EXERCISE BRIEF:
Set down each line of the data below exactly as it stands, dropping the pictures.

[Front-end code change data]
▬▬▬▬▬▬

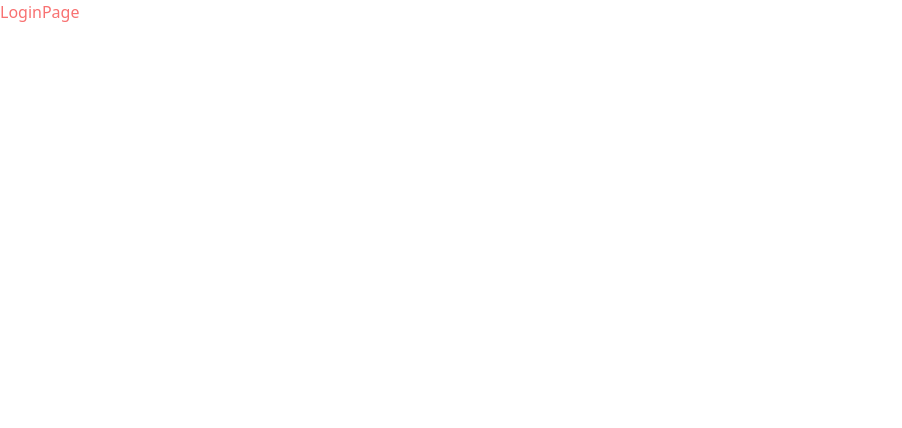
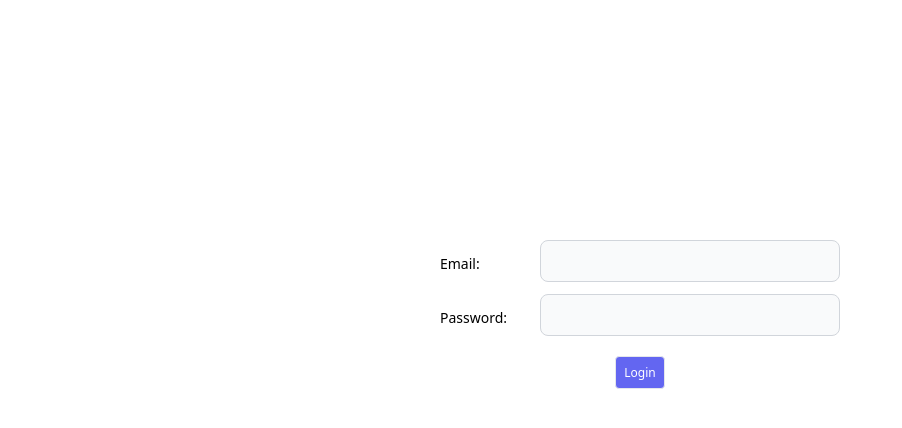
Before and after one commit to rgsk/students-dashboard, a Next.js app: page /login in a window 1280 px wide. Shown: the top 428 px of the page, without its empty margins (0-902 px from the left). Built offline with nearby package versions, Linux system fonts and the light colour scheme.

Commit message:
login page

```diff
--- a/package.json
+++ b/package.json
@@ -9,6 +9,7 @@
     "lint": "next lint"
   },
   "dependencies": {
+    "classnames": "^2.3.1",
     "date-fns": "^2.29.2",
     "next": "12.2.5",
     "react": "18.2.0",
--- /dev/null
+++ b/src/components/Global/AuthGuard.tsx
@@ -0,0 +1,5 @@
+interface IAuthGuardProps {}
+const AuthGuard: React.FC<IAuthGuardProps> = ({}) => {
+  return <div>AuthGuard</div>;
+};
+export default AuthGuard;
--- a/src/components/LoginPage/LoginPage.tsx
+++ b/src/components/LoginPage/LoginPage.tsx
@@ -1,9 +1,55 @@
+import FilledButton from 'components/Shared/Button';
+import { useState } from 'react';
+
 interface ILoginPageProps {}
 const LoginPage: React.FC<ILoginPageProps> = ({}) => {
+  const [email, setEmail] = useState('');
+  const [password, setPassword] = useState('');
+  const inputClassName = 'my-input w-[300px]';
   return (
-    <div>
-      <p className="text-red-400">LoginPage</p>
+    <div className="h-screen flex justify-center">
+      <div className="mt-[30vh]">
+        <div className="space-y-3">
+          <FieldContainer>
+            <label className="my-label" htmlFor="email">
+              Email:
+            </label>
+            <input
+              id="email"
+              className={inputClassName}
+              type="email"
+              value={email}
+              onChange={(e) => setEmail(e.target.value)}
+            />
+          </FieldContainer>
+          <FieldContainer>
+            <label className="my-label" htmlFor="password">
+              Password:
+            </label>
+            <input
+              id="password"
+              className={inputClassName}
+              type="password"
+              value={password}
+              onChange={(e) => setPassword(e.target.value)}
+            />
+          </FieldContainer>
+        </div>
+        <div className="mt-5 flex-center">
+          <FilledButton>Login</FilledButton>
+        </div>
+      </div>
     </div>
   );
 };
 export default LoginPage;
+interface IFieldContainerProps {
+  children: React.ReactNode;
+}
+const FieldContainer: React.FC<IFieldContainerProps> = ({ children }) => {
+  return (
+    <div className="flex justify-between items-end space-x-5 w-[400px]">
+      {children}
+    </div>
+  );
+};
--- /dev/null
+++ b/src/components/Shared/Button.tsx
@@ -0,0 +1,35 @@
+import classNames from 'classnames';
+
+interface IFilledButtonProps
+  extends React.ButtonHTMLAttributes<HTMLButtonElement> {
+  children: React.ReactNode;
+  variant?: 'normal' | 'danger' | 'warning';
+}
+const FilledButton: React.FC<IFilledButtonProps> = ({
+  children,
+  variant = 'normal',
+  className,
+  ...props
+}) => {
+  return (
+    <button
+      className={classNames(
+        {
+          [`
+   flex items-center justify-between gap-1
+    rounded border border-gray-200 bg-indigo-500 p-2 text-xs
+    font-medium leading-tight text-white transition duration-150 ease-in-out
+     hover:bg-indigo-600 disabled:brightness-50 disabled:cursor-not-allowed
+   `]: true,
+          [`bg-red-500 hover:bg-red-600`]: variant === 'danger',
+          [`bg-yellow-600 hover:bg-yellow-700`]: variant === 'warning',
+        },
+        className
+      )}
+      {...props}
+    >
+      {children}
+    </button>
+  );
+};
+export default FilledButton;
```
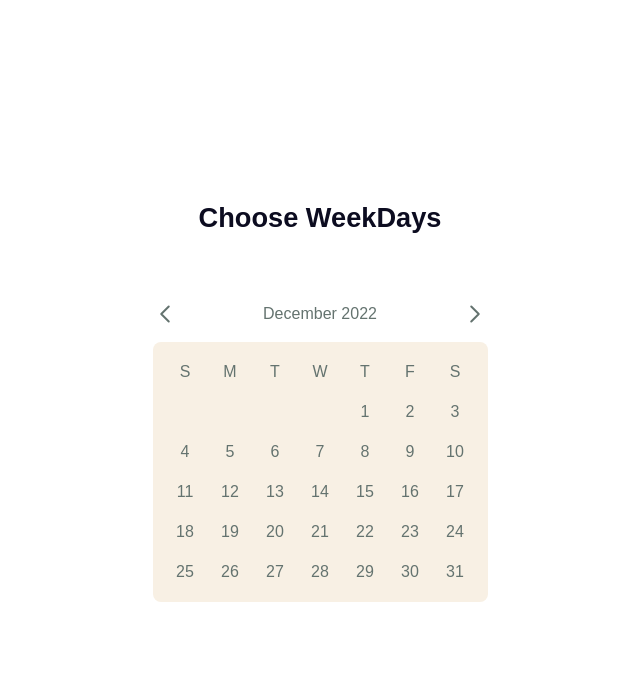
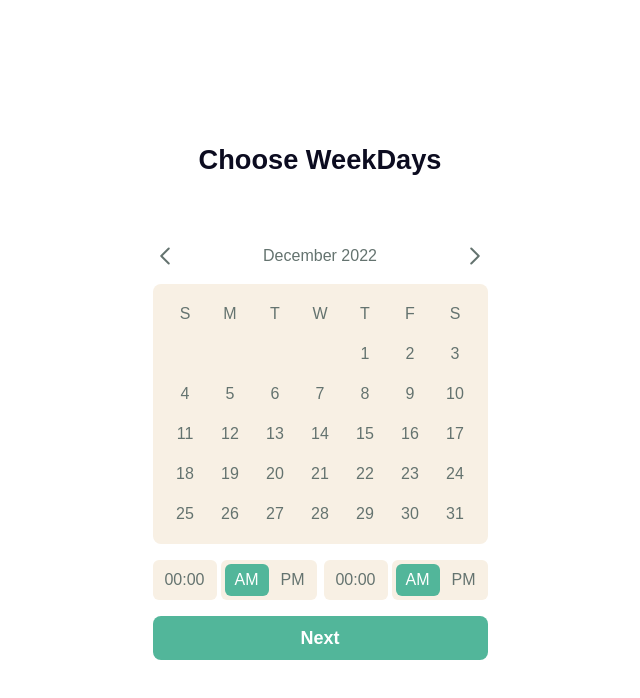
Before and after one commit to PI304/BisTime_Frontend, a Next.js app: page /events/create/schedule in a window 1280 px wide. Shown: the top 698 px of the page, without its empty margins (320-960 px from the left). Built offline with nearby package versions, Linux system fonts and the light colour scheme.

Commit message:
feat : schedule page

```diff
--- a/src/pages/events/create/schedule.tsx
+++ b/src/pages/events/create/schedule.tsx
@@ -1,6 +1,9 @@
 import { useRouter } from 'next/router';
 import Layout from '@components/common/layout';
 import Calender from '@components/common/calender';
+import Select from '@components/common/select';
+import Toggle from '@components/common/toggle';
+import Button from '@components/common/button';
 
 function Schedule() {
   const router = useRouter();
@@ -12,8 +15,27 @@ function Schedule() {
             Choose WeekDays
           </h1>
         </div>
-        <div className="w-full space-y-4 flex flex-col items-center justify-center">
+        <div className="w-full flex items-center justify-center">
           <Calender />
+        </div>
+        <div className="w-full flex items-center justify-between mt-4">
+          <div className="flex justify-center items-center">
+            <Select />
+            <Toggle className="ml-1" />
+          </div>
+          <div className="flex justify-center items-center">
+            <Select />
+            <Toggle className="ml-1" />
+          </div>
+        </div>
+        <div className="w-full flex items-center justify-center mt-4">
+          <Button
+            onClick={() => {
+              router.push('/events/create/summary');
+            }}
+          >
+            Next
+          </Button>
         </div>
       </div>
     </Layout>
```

▬▬▬▬▬▬

RESPONSE TO THIS EXERCISE:
Before and after one commit to rgsk/students-dashboard, a Next.js app: page /login in a window 1280 px wide. Shown: the top 428 px of the page, without its empty margins (0-902 px from the left). Built offline with nearby package versions, Linux system fonts and the light colour scheme.

Commit message:
login page

```diff
--- a/package.json
+++ b/package.json
@@ -9,6 +9,7 @@
     "lint": "next lint"
   },
   "dependencies": {
+    "classnames": "^2.3.1",
     "date-fns": "^2.29.2",
     "next": "12.2.5",
     "react": "18.2.0",
--- /dev/null
+++ b/src/components/Global/AuthGuard.tsx
@@ -0,0 +1,5 @@
+interface IAuthGuardProps {}
+const AuthGuard: React.FC<IAuthGuardProps> = ({}) => {
+  return <div>AuthGuard</div>;
+};
+export default AuthGuard;
--- a/src/components/LoginPage/LoginPage.tsx
+++ b/src/components/LoginPage/LoginPage.tsx
@@ -1,9 +1,55 @@
+import FilledButton from 'components/Shared/Button';
+import { useState } from 'react';
+
 interface ILoginPageProps {}
 const LoginPage: React.FC<ILoginPageProps> = ({}) => {
+  const [email, setEmail] = useState('');
+  const [password, setPassword] = useState('');
+  const inputClassName = 'my-input w-[300px]';
   return (
-    <div>
-      <p className="text-red-400">LoginPage</p>
+    <div className="h-screen flex justify-center">
+      <div className="mt-[30vh]">
+        <div className="space-y-3">
+          <FieldContainer>
+            <label className="my-label" htmlFor="email">
+              Email:
+            </label>
+            <input
+              id="email"
+              className={inputClassName}
+              type="email"
+              value={email}
+              onChange={(e) => setEmail(e.target.value)}
+            />
+          </FieldContainer>
+          <FieldContainer>
+            <label className="my-label" htmlFor="password">
+              Password:
+            </label>
+            <input
+              id="password"
+              className={inputClassName}
+              type="password"
+              value={password}
+              onChange={(e) => setPassword(e.target.value)}
+            />
+          </FieldContainer>
+        </div>
+        <div className="mt-5 flex-center">
+          <FilledButton>Login</FilledButton>
+        </div>
+      </div>
     </div>
   );
 };
 export default LoginPage;
+interface IFieldContainerProps {
+  children: React.ReactNode;
+}
+const FieldContainer: React.FC<IFieldContainerProps> = ({ children }) => {
+  return (
+    <div className="flex justify-between items-end space-x-5 w-[400px]">
+      {children}
+    </div>
+  );
+};
--- /dev/null
+++ b/src/components/Shared/Button.tsx
@@ -0,0 +1,35 @@
+import classNames from 'classnames';
+
+interface IFilledButtonProps
+  extends React.ButtonHTMLAttributes<HTMLButtonElement> {
+  children: React.ReactNode;
+  variant?: 'normal' | 'danger' | 'warning';
+}
+const FilledButton: React.FC<IFilledButtonProps> = ({
+  children,
+  variant = 'normal',
+  className,
+  ...props
+}) => {
+  return (
+    <button
+      className={classNames(
+        {
+          [`
+   flex items-center justify-between gap-1
+    rounded border border-gray-200 bg-indigo-500 p-2 text-xs
+    font-medium leading-tight text-white transition duration-150 ease-in-out
+     hover:bg-indigo-600 disabled:brightness-50 disabled:cursor-not-allowed
+   `]: true,
+          [`bg-red-500 hover:bg-red-600`]: variant === 'danger',
+          [`bg-yellow-600 hover:bg-yellow-700`]: variant === 'warning',
+        },
+        className
+      )}
+      {...props}
+    >
+      {children}
+    </button>
+  );
+};
+export default FilledButton;
```
Before and after one commit to PI304/BisTime_Frontend, a Next.js app: page /events/create/schedule in a window 1280 px wide. Shown: the top 698 px of the page, without its empty margins (320-960 px from the left). Built offline with nearby package versions, Linux system fonts and the light colour scheme.

Commit message:
feat : schedule page

```diff
--- a/src/pages/events/create/schedule.tsx
+++ b/src/pages/events/create/schedule.tsx
@@ -1,6 +1,9 @@
 import { useRouter } from 'next/router';
 import Layout from '@components/common/layout';
 import Calender from '@components/common/calender';
+import Select from '@components/common/select';
+import Toggle from '@components/common/toggle';
+import Button from '@components/common/button';
 
 function Schedule() {
   const router = useRouter();
@@ -12,8 +15,27 @@ function Schedule() {
             Choose WeekDays
           </h1>
         </div>
-        <div className="w-full space-y-4 flex flex-col items-center justify-center">
+        <div className="w-full flex items-center justify-center">
           <Calender />
+        </div>
+        <div className="w-full flex items-center justify-between mt-4">
+          <div className="flex justify-center items-center">
+            <Select />
+            <Toggle className="ml-1" />
+          </div>
+          <div className="flex justify-center items-center">
+            <Select />
+            <Toggle className="ml-1" />
+          </div>
+        </div>
+        <div className="w-full flex items-center justify-center mt-4">
+          <Button
+            onClick={() => {
+              router.push('/events/create/summary');
+            }}
+          >
+            Next
+          </Button>
         </div>
       </div>
     </Layout>
```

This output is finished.